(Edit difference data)
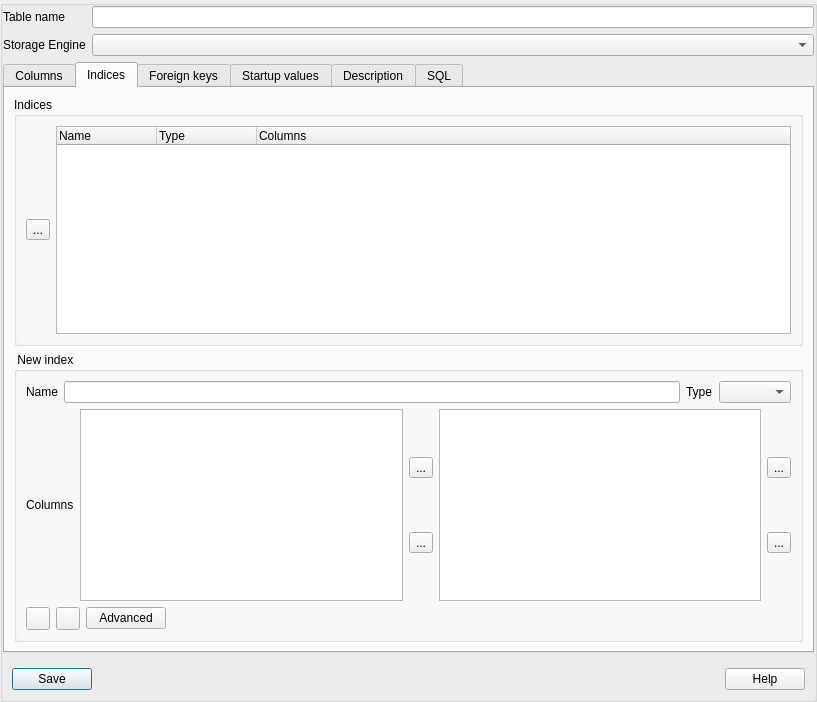
First picture: the form in NewTableForm.ui, repository fritzone/ddm, before the edit.
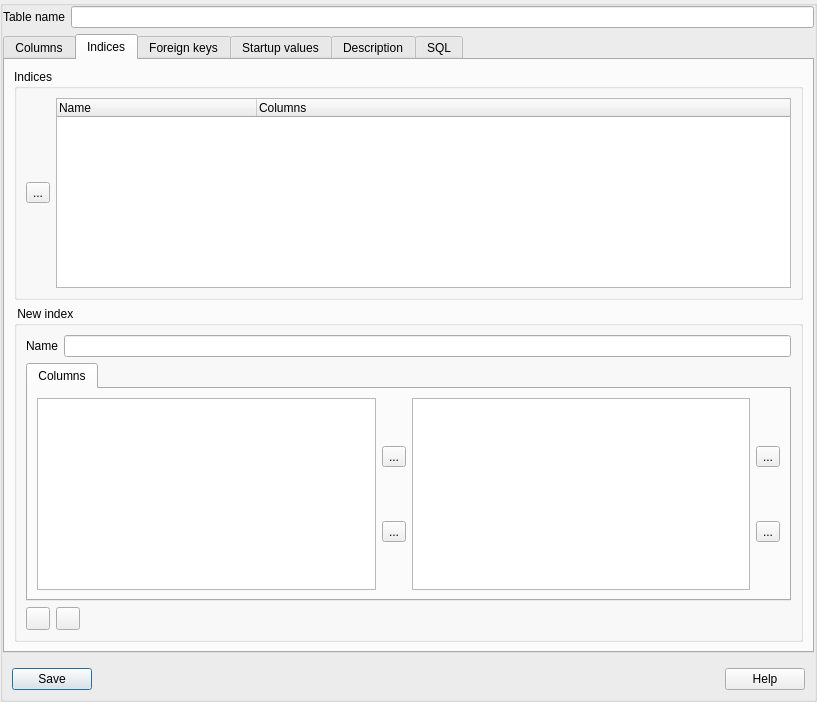
Second picture: the form after the edit. The open tabs and pages were chosen to show the change. Icons and pictures are not drawn.

Commit message: threw out some ol garbage code and started the Sps for Index

What changed in the file:
```diff
--- a/NewTableForm.ui
+++ b/NewTableForm.ui
@@ -48,16 +48,6 @@
         <item row="0" column="1">
          <widget class="QLineEdit" name="txtTableName"/>
         </item>
-        <item row="1" column="0">
-         <widget class="QLabel" name="lblStorageEngine">
-          <property name="text">
-           <string>Storage Engine</string>
-          </property>
-         </widget>
-        </item>
-        <item row="1" column="1">
-         <widget class="QComboBox" name="cmbStorageEngine"/>
-        </item>
        </layout>
       </item>
       <item>
@@ -294,6 +284,8 @@
             </property>
             <layout class="QHBoxLayout" name="horizontalLayout_7">
              <item>
+              <layout class="QVBoxLayout" name="verticalLayout_12">
+               <item>
               <widget class="QToolButton" name="btnRemoveIndex">
                <property name="toolTip">
                 <string>Delete this index</string>
@@ -313,6 +305,8 @@
                </property>
               </widget>
              </item>
+              </layout>
+             </item>
              <item>
               <widget class="QTreeWidget" name="lstIndices">
                <property name="rootIsDecorated">
@@ -324,16 +318,17 @@
                <property name="expandsOnDoubleClick">
                 <bool>false</bool>
                </property>
+               <attribute name="headerDefaultSectionSize">
+                <number>200</number>
+               </attribute>
+               <attribute name="headerMinimumSectionSize">
+                <number>100</number>
+               </attribute>
                <column>
                 <property name="text">
                  <string notr="true">Name</string>
                 </property>
                </column>
-               <column>
-                <property name="text">
-                 <string>Type</string>
-                </property>
-               </column>
                <column>
                 <property name="text">
                  <string>Columns</string>
@@ -368,27 +363,20 @@
                <item row="0" column="2">
                 <widget class="QLineEdit" name="txtNewIndexName"/>
                </item>
-               <item row="0" column="3">
-                <widget class="QLabel" name="label_8">
-                 <property name="text">
-                  <string>Type</string>
-                 </property>
-                </widget>
-               </item>
-               <item row="0" column="4">
-                <widget class="QComboBox" name="cmbIndexType"/>
-               </item>
               </layout>
              </item>
              <item>
               <layout class="QHBoxLayout" name="horizontalLayout_6">
                <item>
-                <widget class="QLabel" name="label_14">
-                 <property name="text">
-                  <string>Columns</string>
+                <widget class="QTabWidget" name="tabWidgetForIndex">
+                 <property name="currentIndex">
+                  <number>0</number>
                  </property>
-                </widget>
-               </item>
+                 <widget class="QWidget" name="tab_3">
+                  <attribute name="title">
+                   <string>Columns</string>
+                  </attribute>
+                  <layout class="QHBoxLayout" name="horizontalLayout_16">
                <item>
                 <widget class="QListWidget" name="lstAvailableColumnsForIndex"/>
                </item>
@@ -466,6 +454,10 @@
                 </layout>
                </item>
               </layout>
+                 </widget>
+                </widget>
+               </item>
+              </layout>
              </item>
              <item>
               <layout class="QHBoxLayout" name="horizontalLayout_5">
@@ -497,13 +489,6 @@
                  </property>
                 </widget>
                </item>
-               <item>
-                <widget class="QPushButton" name="btnAdvanced">
-                 <property name="text">
-                  <string>Advanced</string>
-                 </property>
-                </widget>
-               </item>
                <item>
                 <spacer name="horizontalSpacer_2">
                  <property name="orientation">
```
Left out of the diff: 194 changed lines with no effect on the pictures. Lines whose indentation alone changed are shown as unchanged. The commit also changes 56 other files.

**TASK OBJECTIVE**
Retype all the entries word for word; the pictures stay out.

**RESPONSE**
First picture: the form in NewTableForm.ui, repository fritzone/ddm, before the edit.
Second picture: the form after the edit. The open tabs and pages were chosen to show the change. Icons and pictures are not drawn.

Commit message: threw out some ol garbage code and started the Sps for Index

What changed in the file:
```diff
--- a/NewTableForm.ui
+++ b/NewTableForm.ui
@@ -48,16 +48,6 @@
         <item row="0" column="1">
          <widget class="QLineEdit" name="txtTableName"/>
         </item>
-        <item row="1" column="0">
-         <widget class="QLabel" name="lblStorageEngine">
-          <property name="text">
-           <string>Storage Engine</string>
-          </property>
-         </widget>
-        </item>
-        <item row="1" column="1">
-         <widget class="QComboBox" name="cmbStorageEngine"/>
-        </item>
        </layout>
       </item>
       <item>
@@ -294,6 +284,8 @@
             </property>
             <layout class="QHBoxLayout" name="horizontalLayout_7">
              <item>
+              <layout class="QVBoxLayout" name="verticalLayout_12">
+               <item>
               <widget class="QToolButton" name="btnRemoveIndex">
                <property name="toolTip">
                 <string>Delete this index</string>
@@ -313,6 +305,8 @@
                </property>
               </widget>
              </item>
+              </layout>
+             </item>
              <item>
               <widget class="QTreeWidget" name="lstIndices">
                <property name="rootIsDecorated">
@@ -324,16 +318,17 @@
                <property name="expandsOnDoubleClick">
                 <bool>false</bool>
                </property>
+               <attribute name="headerDefaultSectionSize">
+                <number>200</number>
+               </attribute>
+               <attribute name="headerMinimumSectionSize">
+                <number>100</number>
+               </attribute>
                <column>
                 <property name="text">
                  <string notr="true">Name</string>
                 </property>
                </column>
-               <column>
-                <property name="text">
-                 <string>Type</string>
-                </property>
-               </column>
                <column>
                 <property name="text">
                  <string>Columns</string>
@@ -368,27 +363,20 @@
                <item row="0" column="2">
                 <widget class="QLineEdit" name="txtNewIndexName"/>
                </item>
-               <item row="0" column="3">
-                <widget class="QLabel" name="label_8">
-                 <property name="text">
-                  <string>Type</string>
-                 </property>
-                </widget>
-               </item>
-               <item row="0" column="4">
-                <widget class="QComboBox" name="cmbIndexType"/>
-               </item>
               </layout>
              </item>
              <item>
               <layout class="QHBoxLayout" name="horizontalLayout_6">
                <item>
-                <widget class="QLabel" name="label_14">
-                 <property name="text">
-                  <string>Columns</string>
+                <widget class="QTabWidget" name="tabWidgetForIndex">
+                 <property name="currentIndex">
+                  <number>0</number>
                  </property>
-                </widget>
-               </item>
+                 <widget class="QWidget" name="tab_3">
+                  <attribute name="title">
+                   <string>Columns</string>
+                  </attribute>
+                  <layout class="QHBoxLayout" name="horizontalLayout_16">
                <item>
                 <widget class="QListWidget" name="lstAvailableColumnsForIndex"/>
                </item>
@@ -466,6 +454,10 @@
                 </layout>
                </item>
               </layout>
+                 </widget>
+                </widget>
+               </item>
+              </layout>
              </item>
              <item>
               <layout class="QHBoxLayout" name="horizontalLayout_5">
@@ -497,13 +489,6 @@
                  </property>
                 </widget>
                </item>
-               <item>
-                <widget class="QPushButton" name="btnAdvanced">
-                 <property name="text">
-                  <string>Advanced</string>
-                 </property>
-                </widget>
-               </item>
                <item>
                 <spacer name="horizontalSpacer_2">
                  <property name="orientation">
```
Left out of the diff: 194 changed lines with no effect on the pictures. Lines whose indentation alone changed are shown as unchanged. The commit also changes 56 other files.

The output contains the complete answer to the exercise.